The hearing was the first, and likely only, chance for newly empowered Democrats in the majority to grill an attorney general they perceive as a Trump loyalist and whose appointment they suspect was aimed at suppressing investigations of the Republican president. Republicans made clear they viewed the hearing as pointless political grandstanding especially since Whitaker may have less than a week left as the country’s chief law enforcement officer.
“I’m thinking maybe we just set up a popcorn machine in the back,” said Rep. Doug Collins, the committee’s top Republican.
Collins, of Georgia, called it a “dog and pony” show and criticized Democrats for disclosing derogatory information about Whitaker’s business dealings hours before the hearing.
Whitaker vented frustration early on as he repeatedly insisted that he would not discuss his conversations with Trump and tried to shift attention to the conventional work of the Justice Department.
“Mr. Chairman, I see that your five minutes are up,” Whitaker said to the committee’s Democratic leader, Rep. Jerrold Nadler of New York.
But Nadler, who a day earlier had threatened to subpoena Whitaker to ensure his appearance, left no doubt about his party’s focus.
“You decided that your private interest in overseeing this particular investigation — and perhaps others from which you should have been recused — was more important than the integrity of the department. The question that this Committee must now ask is: Why?”

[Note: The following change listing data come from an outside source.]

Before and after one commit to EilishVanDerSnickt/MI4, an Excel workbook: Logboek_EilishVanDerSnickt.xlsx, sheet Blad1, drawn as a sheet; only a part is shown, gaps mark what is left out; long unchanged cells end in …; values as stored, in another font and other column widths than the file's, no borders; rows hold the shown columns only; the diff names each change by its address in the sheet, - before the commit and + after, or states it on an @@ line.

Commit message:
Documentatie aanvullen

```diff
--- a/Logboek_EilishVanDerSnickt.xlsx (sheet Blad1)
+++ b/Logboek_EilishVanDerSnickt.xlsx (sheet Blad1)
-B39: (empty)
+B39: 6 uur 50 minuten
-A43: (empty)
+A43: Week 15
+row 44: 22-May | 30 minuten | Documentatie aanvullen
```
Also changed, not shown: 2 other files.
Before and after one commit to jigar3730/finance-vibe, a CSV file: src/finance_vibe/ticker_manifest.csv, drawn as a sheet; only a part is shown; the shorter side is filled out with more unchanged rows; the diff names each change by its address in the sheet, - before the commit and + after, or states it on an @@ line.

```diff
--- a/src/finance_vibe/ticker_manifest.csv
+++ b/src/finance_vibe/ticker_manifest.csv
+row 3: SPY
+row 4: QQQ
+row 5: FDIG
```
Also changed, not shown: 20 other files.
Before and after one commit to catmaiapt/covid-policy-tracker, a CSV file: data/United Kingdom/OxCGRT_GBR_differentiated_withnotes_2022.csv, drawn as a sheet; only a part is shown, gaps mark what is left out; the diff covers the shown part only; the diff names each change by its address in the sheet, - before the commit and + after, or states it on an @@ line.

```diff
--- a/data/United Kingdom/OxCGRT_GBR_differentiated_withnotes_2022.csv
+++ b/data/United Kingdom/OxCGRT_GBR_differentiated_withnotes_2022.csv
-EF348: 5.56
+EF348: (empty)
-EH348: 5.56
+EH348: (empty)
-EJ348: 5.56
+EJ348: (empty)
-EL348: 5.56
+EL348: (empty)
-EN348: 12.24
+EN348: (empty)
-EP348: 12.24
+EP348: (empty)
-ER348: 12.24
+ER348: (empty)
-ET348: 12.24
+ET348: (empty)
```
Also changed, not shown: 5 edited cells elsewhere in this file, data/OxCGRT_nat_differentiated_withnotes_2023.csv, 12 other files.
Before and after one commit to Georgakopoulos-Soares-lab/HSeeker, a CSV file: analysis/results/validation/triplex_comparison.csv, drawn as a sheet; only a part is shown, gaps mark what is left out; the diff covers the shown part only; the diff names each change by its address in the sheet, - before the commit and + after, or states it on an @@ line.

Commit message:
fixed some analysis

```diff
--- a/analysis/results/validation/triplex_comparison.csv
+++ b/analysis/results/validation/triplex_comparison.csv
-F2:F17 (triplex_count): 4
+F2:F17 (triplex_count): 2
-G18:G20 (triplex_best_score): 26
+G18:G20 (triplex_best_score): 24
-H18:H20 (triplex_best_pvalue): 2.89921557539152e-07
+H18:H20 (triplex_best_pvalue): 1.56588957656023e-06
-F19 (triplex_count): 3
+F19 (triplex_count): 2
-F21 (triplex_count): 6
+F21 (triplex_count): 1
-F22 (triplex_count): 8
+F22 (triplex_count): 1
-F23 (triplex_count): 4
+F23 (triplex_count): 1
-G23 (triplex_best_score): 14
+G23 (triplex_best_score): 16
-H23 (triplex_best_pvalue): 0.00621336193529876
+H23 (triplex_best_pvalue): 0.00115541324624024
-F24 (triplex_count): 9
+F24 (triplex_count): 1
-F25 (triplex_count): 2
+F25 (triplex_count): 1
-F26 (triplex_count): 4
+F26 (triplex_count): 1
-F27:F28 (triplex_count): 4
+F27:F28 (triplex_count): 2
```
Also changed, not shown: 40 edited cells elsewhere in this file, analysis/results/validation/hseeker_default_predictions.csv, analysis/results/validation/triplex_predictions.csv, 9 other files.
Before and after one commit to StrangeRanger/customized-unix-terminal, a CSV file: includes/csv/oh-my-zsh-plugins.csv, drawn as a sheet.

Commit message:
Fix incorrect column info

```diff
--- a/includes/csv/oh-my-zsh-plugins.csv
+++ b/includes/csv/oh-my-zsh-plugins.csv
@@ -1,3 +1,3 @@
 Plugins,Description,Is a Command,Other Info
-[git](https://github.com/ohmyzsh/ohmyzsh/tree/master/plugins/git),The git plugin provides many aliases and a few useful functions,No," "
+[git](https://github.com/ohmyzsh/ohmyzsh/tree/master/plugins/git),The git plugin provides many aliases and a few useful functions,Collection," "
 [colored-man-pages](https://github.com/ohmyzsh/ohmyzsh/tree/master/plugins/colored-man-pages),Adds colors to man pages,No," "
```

Whitaker laid the groundwork for a likely tussle with Democrats by saying in his opening statement that while he would address their questions, he would not reveal details of his communications with Trump.
“I trust that the members of this committee will respect the confidentiality that is necessary to the proper functioning of the presidency — just as we respect the confidentiality necessary to the legislative branch,” Whitaker said.
He told lawmakers that there has been no change since his arrival in the job in the “overall management” of Mueller’s investigation. He said that he has run the Justice Department to the best of his ability, with “fidelity to the law and to the Constitution” and had never given any promises.
Whitaker is likely in his final days as the country’s chief law enforcement officer because the Senate plans to vote soon on confirming William Barr, Trump’s pick for attorney general.
Whitaker’s highly anticipated testimony Friday had been in limbo after the Democratic-led committee approved a tentative subpoena to ensure that he appeared and answered questions. Whitaker responded by saying that he would not come unless the committee dropped its subpoena threat, which he called an act of “political theater.”
The stalemate ended Thursday evening after the committee chairman, Nadler, said the committee would not issue a subpoena if Whitaker appeared voluntarily.
Democrats who perceive Whitaker as a Trump loyalist were expected to ask him whether he has made any commitments to the president about Mueller’s Russia investigation and whether he has shared with Trump any inside information. Also expected to come up was Whitaker’s comment last week that he believed the investigation into potential ties between Russia and the Trump campaign was nearly done.
Democrats said they would inquire about Whitaker’s past business dealings, too. Nadler and three other House committee chairmen released documents that they said show Whitaker failed to return thousands of dollars that were supposed to be distributed to victims of a company’s alleged fraud.
Whitaker has come under scrutiny for his involvement with the invention promotion company, which was accused of misleading consumers and has been under investigation by the FBI.
Whitaker had been chief of staff to Attorney General Jeff Sessions, who was forced from the Cabinet last November as Trump seethed over Sessions’ decision to step aside from overseeing the Russia investigation. Whitaker was an outspoken critic of the investigation before arriving at the Justice Department in 2017.
Trump insists there was “no collusion” between his campaign and Russia.